In Apex Legends, you only get a random limited area of the map to play each time, so it's not always possible to complete the grueling task required to get Nessie to rise up. To make her even more of an elusive presence, this is a game where most of the 60 players will just see a giant monster popping out of the sea and have no idea how or why. Witnesses will tell everyone they know about it … and will promptly be believed by no one.
Postal 2's VR Is A Beautiful Retcon From Real-Life
Upon release, Postal 2 introduced revolutionary game mechanics such as the ability to use cats as silencers and to pee on yourself to prevent burning to death. Sounds like we're making it up, but that's just how 2003 rolled.
13 years passed with no one ever mentioning the game -- either because it deserved oblivion or people were too ashamed to mention it -- until the advent of Postal 2 "VR," an Easter egg made and put in the game over a decade later seemingly just for a joke.
Thing is, that's not something they just added to the game on a whim. That's a thing the devs had been promising ever since release. Upon entering the mall in the original version of the game, players would come across an area that was closed for renovations.
In there, you could find a card telling all customers that they'd reopen in July 2016.
And because of that premature promise, you can now play Postal 2 VR.
Spider-Man Is Surprisingly Caring Towards The Goons Trying To Kill Him
One thing people have always joked about Spider-Man video games is how Spidey is seemingly pulling out a Snyder and killing a lot of enemies when accidentally throwing them off of buildings:
But that's not true, actually. In a hard-to-see Easter egg that deserves a lot of credit, you can see that Spider-Man has an infinite supply of tiny web gadgets that he somehow manages to place on the clothes of everyone he fights, just in case they fall to a seemingly unavoidable death. Then, gravity -- if that's even a thing in superhero land -- triggers the device, which safely glues all enemies to the side of a building.
Peter Parker will answer no further questions regarding any wrongdoing. (Looking at you, Jonah.)
There Are Whole-Ass Games Inside Some Of Your Games
Some Easter eggs aren't just a nice treat that a rabbit somehow laid for you to eat without asking questions. Some games contain easter eggs that are pretty much fully-formed Easter bunnies already.

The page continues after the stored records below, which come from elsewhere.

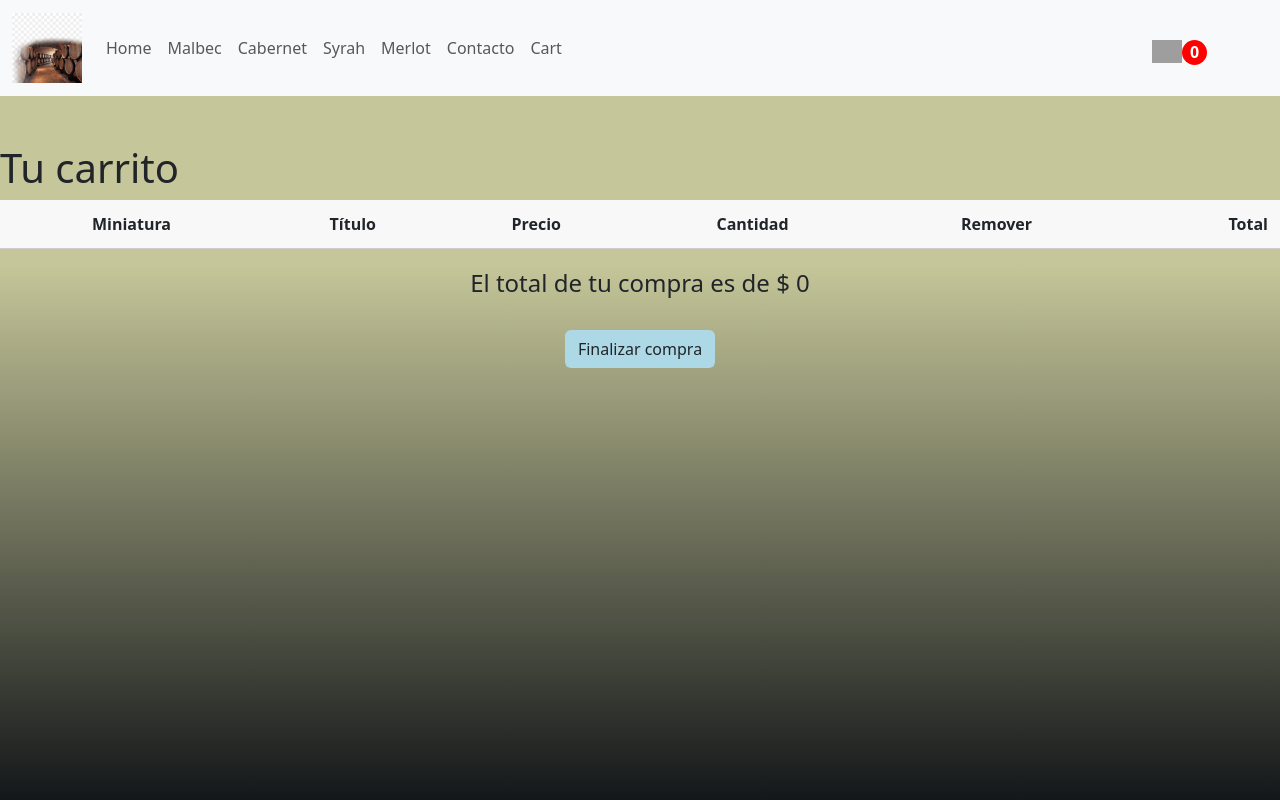
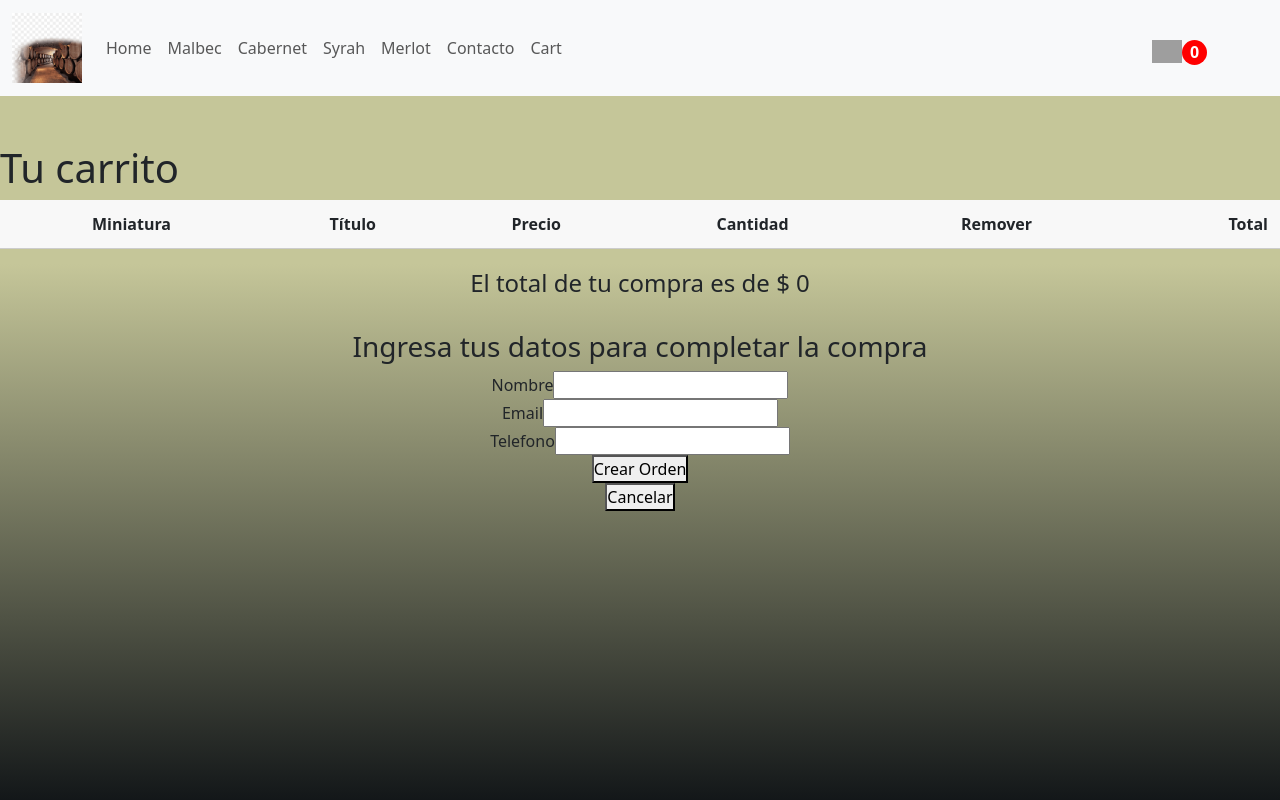
Before and after one commit to ArnoldoMauro/react-mauro-07, a React (Create React App) app: page /cart in a window 1280 px wide. Built offline with nearby package versions, Linux system fonts and the light colour scheme; grey boxes are pictures that could not be loaded.

Commit message:
commit 19-4-23

```diff
--- a/src/components/CartContainer/CartContainer.jsx
+++ b/src/components/CartContainer/CartContainer.jsx
@@ -4,6 +4,7 @@ import {cartContext} from '../../context/cartContext';
 import { createOrder } from "../../services/firestore";
 import { useNavigate } from "react-router-dom";
 import '../../css/item.css';
+import FormCheckout from './FormCheckout';
 
 function CartContainer() {
 
@@ -13,10 +14,10 @@ function CartContainer() {
     const navigateTo = useNavigate();
 
 
-  async function handleCheckout(){
+  async function handleCheckout(userData){
     const order = {
       items: cart,
-      buyer: {name:"Arnoldo Mauro"},
+      buyer: userData,
       total: getPriceInCart(),
       date: new Date(),
     }
@@ -52,13 +53,9 @@ return (
             <td>{item.count}</td>
 
             <td>
-            <Button color="#c63224" onPress={() => removeItem(item.id)}>
-              X
-            </Button>
-
-              {/* <Button color="#c63224" onPress={item.removeItem}>
+              <Button color="#c63224" onPress={() => removeItem(item.id)}>
                 X
-              </Button> */}
+              </Button>
             </td>
 
             <th>$ {item.price * item.count}</th>
@@ -73,9 +70,13 @@ return (
 
     </div>
     <br></br>
-    <div className="container_btn">
+
+    <FormCheckout onCheckout={handleCheckout}/>
+
+
+    {/* <div className="container_btn">
       <Button color="lightblue" onPress={handleCheckout}>Finalizar compra</Button>
-    </div>
+    </div> */}
   </>
   );
   }
--- /dev/null
+++ b/src/components/CartContainer/FormCheckout.jsx
@@ -0,0 +1,82 @@
+import React, {useState} from 'react';
+
+export default function FormCheckout({onCheckout}){
+    const [userData, setUserData] = useState({
+        username: "",
+        email: "",
+        phone: ""
+    });
+    console.log("userData", userData);
+
+    function handleInputChange(evt) {
+        const inputText = evt.target.value;
+        const inputName = evt.target.name;
+        // userData["phone"] -> userData.phone
+        const newUserData = {...userData};
+        newUserData[inputName] = inputText;
+        setUserData(newUserData);
+    }
+
+    function onSubmit(evt){
+      evt.PreventDefault();
+      onCheckout(userData);
+    }
+
+    function clearFormData(evt) {
+      evt.preventDefault();
+      setUserData({
+        username: "",
+        email: "",
+        phone: ""
+      });
+    }
+
+    return (
+      <>
+        <h3 className="title-center">Ingresa tus datos para completar la compra</h3>
+        <form style={{ display: 'flex', flexDirection: 'column', alignItems: 'center' }}>
+          <div className='form-group'>
+            <label className='label-input'>Nombre</label>
+            <input
+              value={userData.username}
+              name="username"
+              type="text"
+              required
+              onChange={handleInputChange}
+              />
+          </div>
+
+          <div className='form-group'>
+            <label className='label-input'>Email</label>
+            <input
+              value={userData.email}
+              name="email"
+              type="email"
+              required
+              onChange={handleInputChange}
+              />
+          </div>
+
+          <div className='form-group'>
+            <label className='label-input'>Telefono</label>
+            <input
+              value={userData.phone}
+              name="phone"
+              type="number"
+              required
+              onChange={handleInputChange}
+              />
+          </div>
+
+          <button onClick={onSubmit} type="submit">
+            Crear Orden
+          </button>
+
+          <button onClick={clearFormData}>
+            Cancelar
+          </button>
+
+        </form>
+      </>
+    )
+}
--- a/src/css/item.css
+++ b/src/css/item.css
@@ -146,3 +146,7 @@ img.disabled{
     display: flex;
     justify-content: center; /* Centra horizontalmente */
   }
+
+  .title-center {
+    text-align: center;
+  }
```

Firewatch has a pretty neat one for the Switch version in which players find an old N64 cartridge that they can use to unlock a mini-game inspired by Super-Mario 64.

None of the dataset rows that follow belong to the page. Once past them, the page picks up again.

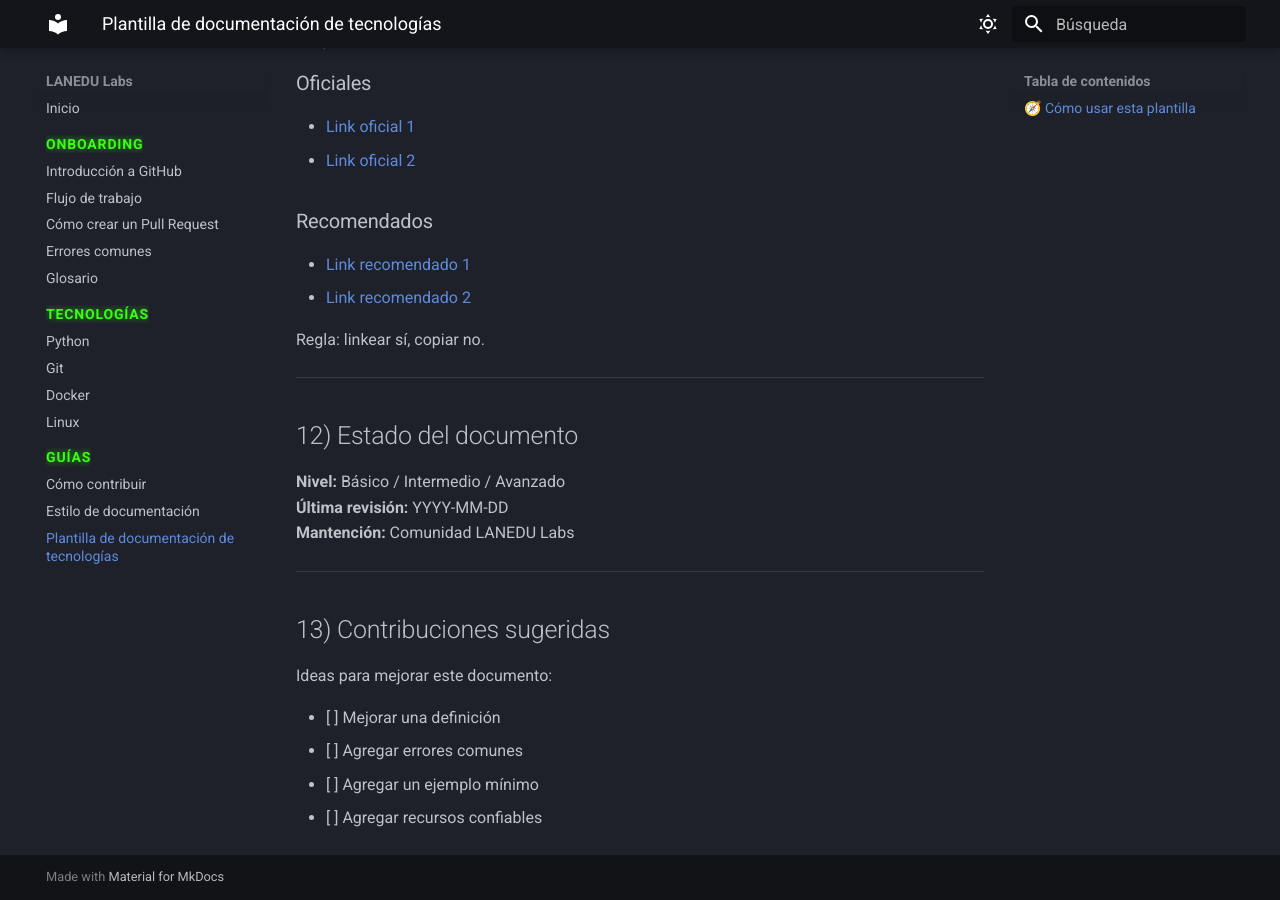
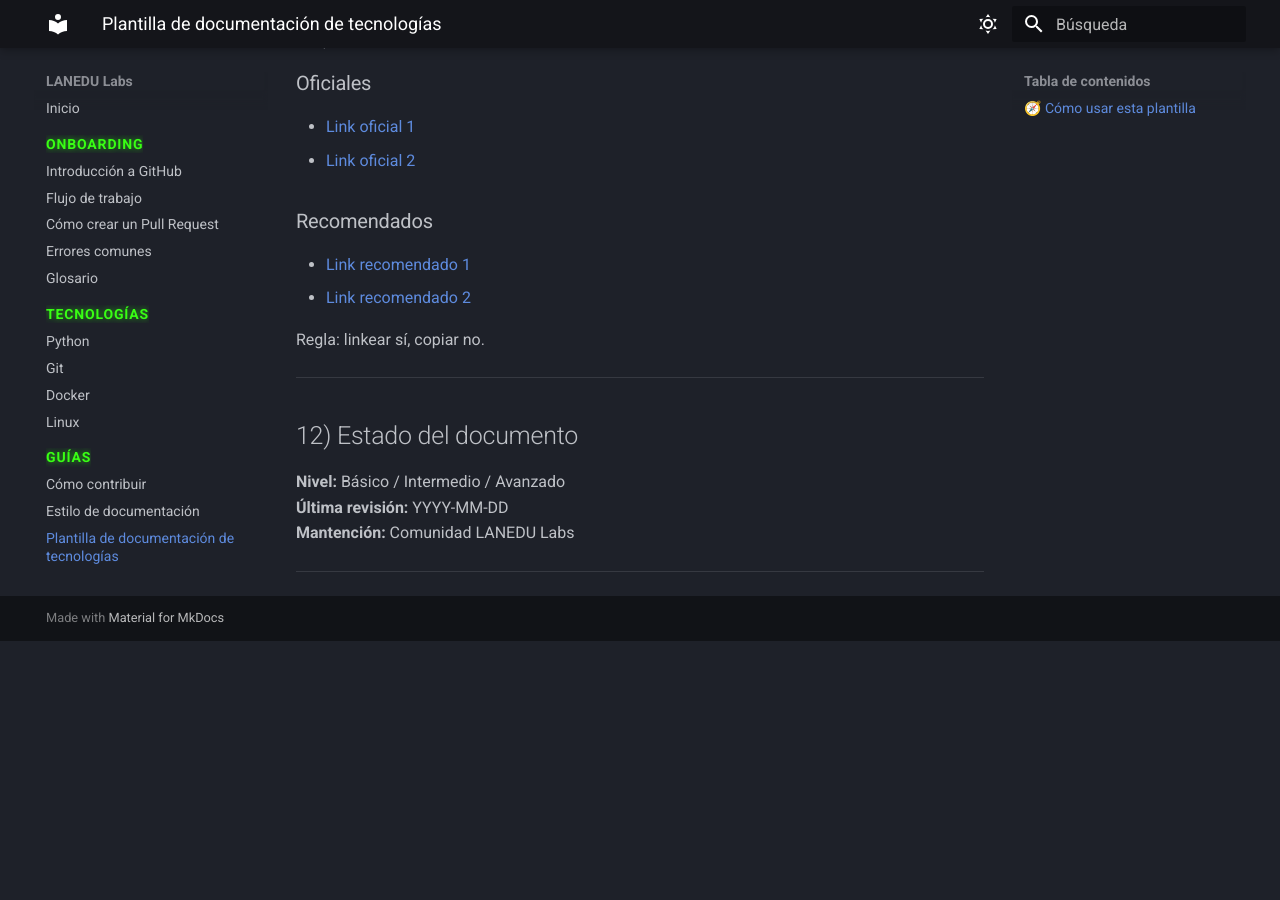
Before and after one commit to lanedu-org/LANEDU-Labs, an MkDocs documentation site: the page built from docs/guias/plantilla-documentacion-tecnologias.md, in a window 1280 px wide and 900 px high, scrolled down 3687 px. Built offline with MkDocs 1.6.1 and Material for MkDocs 9.7.7, drawn with Linux system fonts in a browser that asks for light colours; after the commit the page ends 4328 px from its top, so only the background shows below that.

```diff
--- a/docs/guias/plantilla-documentacion-tecnologias.md
+++ b/docs/guias/plantilla-documentacion-tecnologias.md
@@ -182,12 +182,3 @@
 **Mantención:** Comunidad LANEDU Labs
 
 ---
-
-## 13) Contribuciones sugeridas
-
-Ideas para mejorar este documento:
-
-- [ ] Mejorar una definición
-- [ ] Agregar errores comunes
-- [ ] Agregar un ejemplo mínimo
-- [ ] Agregar recursos confiables
```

It's not a multi-level spanning campaign, sure, but hey, no one would dare hide a whole-ass game inside another game, running the risk that few people would even find it. Right?
Well, Homefront: The Revolution, the game about a bonkers North Korean occupation of the US almost makes up for its dumb existence by dialing its Easter egg game up to 11, and quietly concealing an entire game buried within it. The game is Timesplitters 2, no less, a game that, despite its age, is still a much better reason to buy Homefront than the actual Homefront is. On top of that, it's in HD, a format you can't find anywhere else.
Top Image: Electronic Arts